Work item ▸ Pick out the lines below that include the string "README".

Source data ▸
━━━━━━━━━━━━━━━━

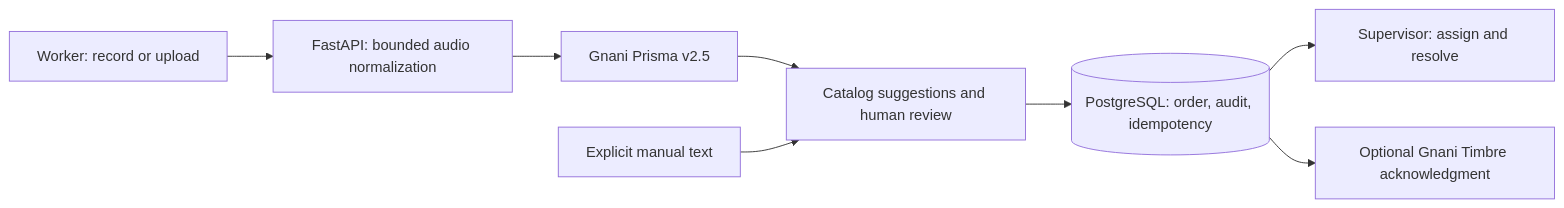
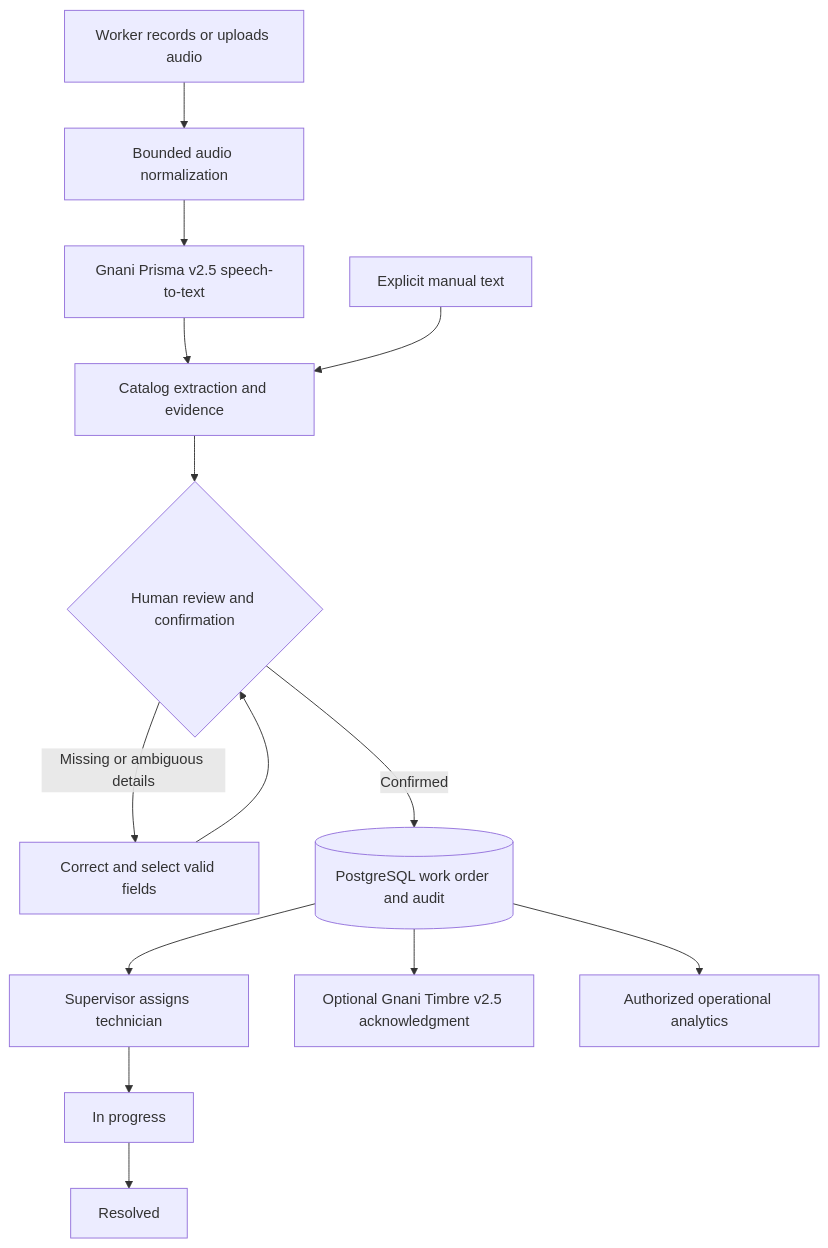
Before and after one commit to rdx644/FieldSarthi-AI: the diagram in README.md, drawn with Mermaid. The commit also changed other lines of this file, not shown here.

````diff
--- a/README.md
+++ b/README.md
@@ -174,10 +65,16 @@
 ```mermaid
-flowchart LR
-    W[Worker: record or upload] --> A[FastAPI: bounded audio normalization]
-    A --> G[Gnani Prisma v2.5]
-    G --> R[Catalog suggestions and human review]
-    M[Explicit manual text] --> R
-    R --> D[(PostgreSQL: order, audit, idempotency)]
-    D --> S[Supervisor: assign and resolve]
-    D --> T[Optional Gnani Timbre acknowledgment]
+flowchart TD
+    W[Worker records or uploads audio] --> N[Bounded audio normalization]
+    N --> G[Gnani Prisma v2.5 speech-to-text]
+    G --> E[Catalog extraction and evidence]
+    M[Explicit manual text] --> E
+    E --> R{Human review and confirmation}
+    R -->|Missing or ambiguous details| C[Correct and select valid fields]
+    C --> R
+    R -->|Confirmed| D[(PostgreSQL work order and audit)]
+    D --> S[Supervisor assigns technician]
+    S --> I[In progress]
+    I --> F[Resolved]
+    D --> T[Optional Gnani Timbre v2.5 acknowledgment]
+    D --> Q[Authorized operational analytics]
 ```
````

━━━━━━━━━━━━━━━━

Solution ▸
Before and after one commit to rdx644/FieldSarthi-AI: the diagram in README.md, drawn with Mermaid. The commit also changed other lines of this file, not shown here.
--- a/README.md
+++ b/README.md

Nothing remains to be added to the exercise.